• _Exercise_
The answer must consist of every line below that holds the word "Preprocessing".

+--

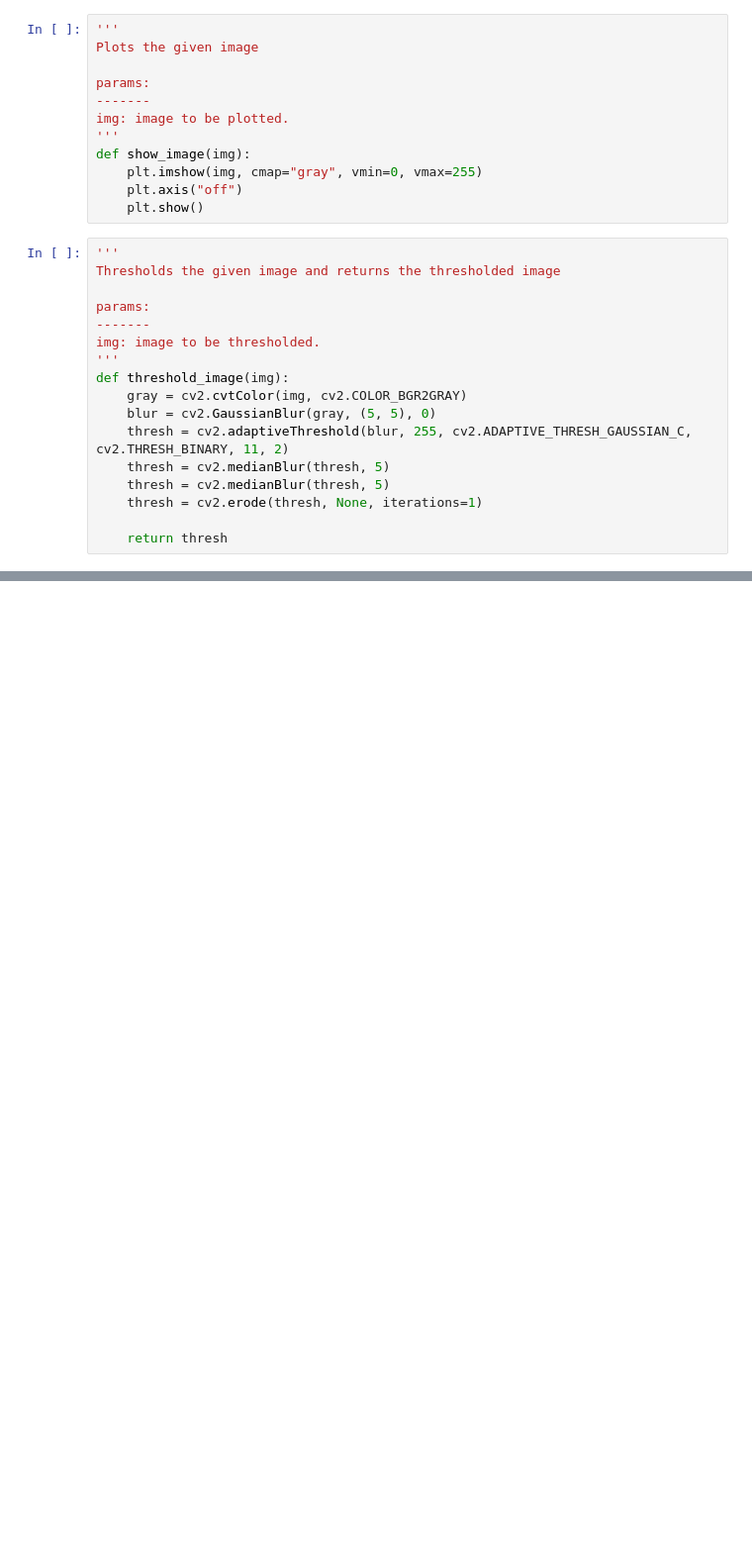
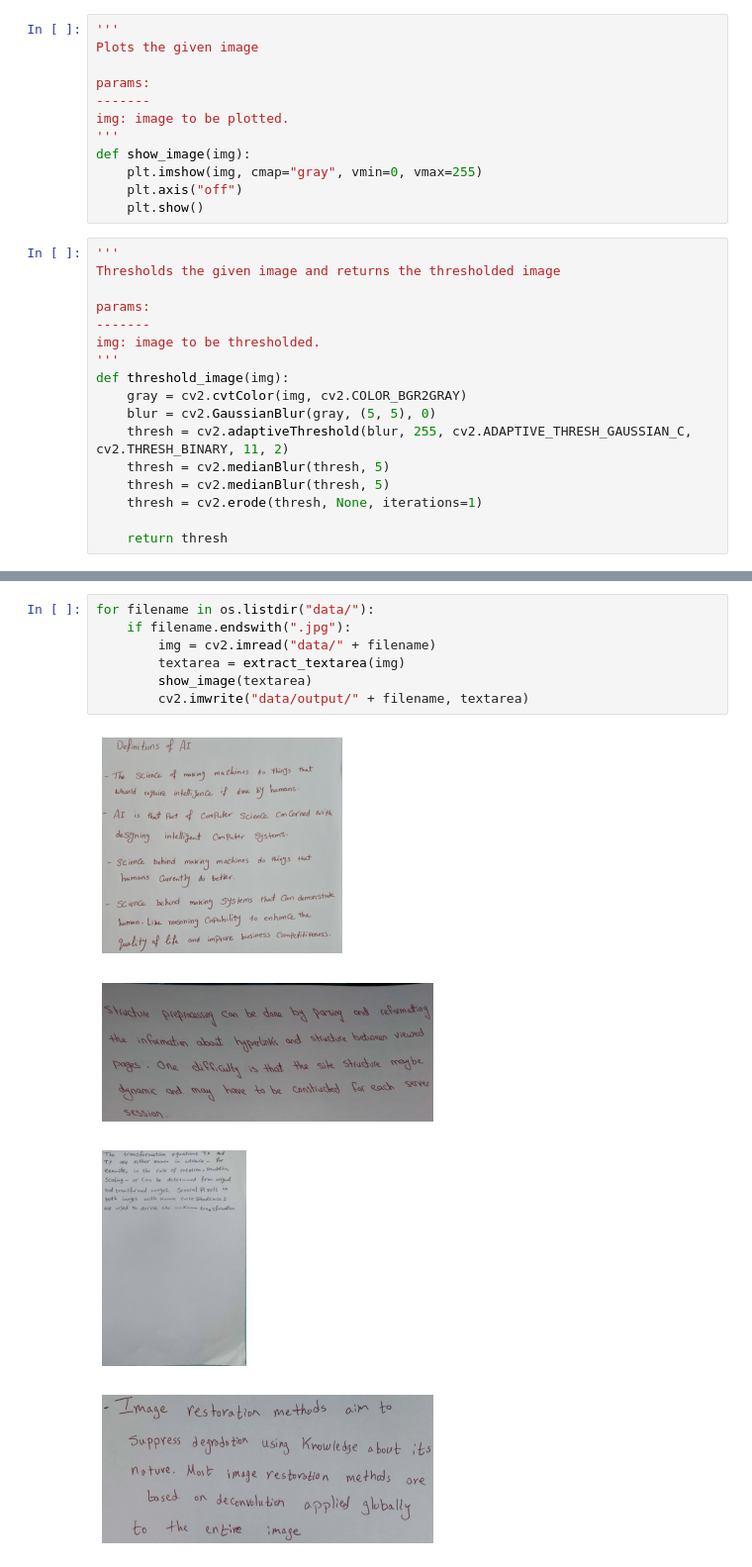
Before and after one commit to NouranHany/Handwriting-Based-Gender-Classification, a Jupyter notebook: Preprocessing.ipynb, the cells around one changed output, grey strips where cells are left out. Shown: that part at 99% size. Saved outputs shown, nothing was run; the diff lists cells and outputs as text; blank space fills up the shorter version.

Commit message:
Extracting textarea is nearly done. Still needs some improvements

```diff
--- a/Preprocessing.ipynb
+++ b/Preprocessing.ipynb
@@ -41,0 +105,12 @@ for filename in os.listdir("test_images/"):
+# %%
+for filename in os.listdir("data/"):
+    if filename.endswith(".jpg"):
+        img = cv2.imread("data/" + filename)
+        textarea = extract_textarea(img)
+        show_image(textarea)
+        cv2.imwrite("data/output/" + filename, textarea)
+# %% [output]
+[figure, added]
+[figure, added]
+[figure, added]
+[figure, added]
```
Also changed, not shown: parts of 3 cells of this notebook.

+--

• _Exercise result_
Before and after one commit to NouranHany/Handwriting-Based-Gender-Classification, a Jupyter notebook: Preprocessing.ipynb, the cells around one changed output, grey strips where cells are left out. Shown: that part at 99% size. Saved outputs shown, nothing was run; the diff lists cells and outputs as text; blank space fills up the shorter version.
--- a/Preprocessing.ipynb
+++ b/Preprocessing.ipynb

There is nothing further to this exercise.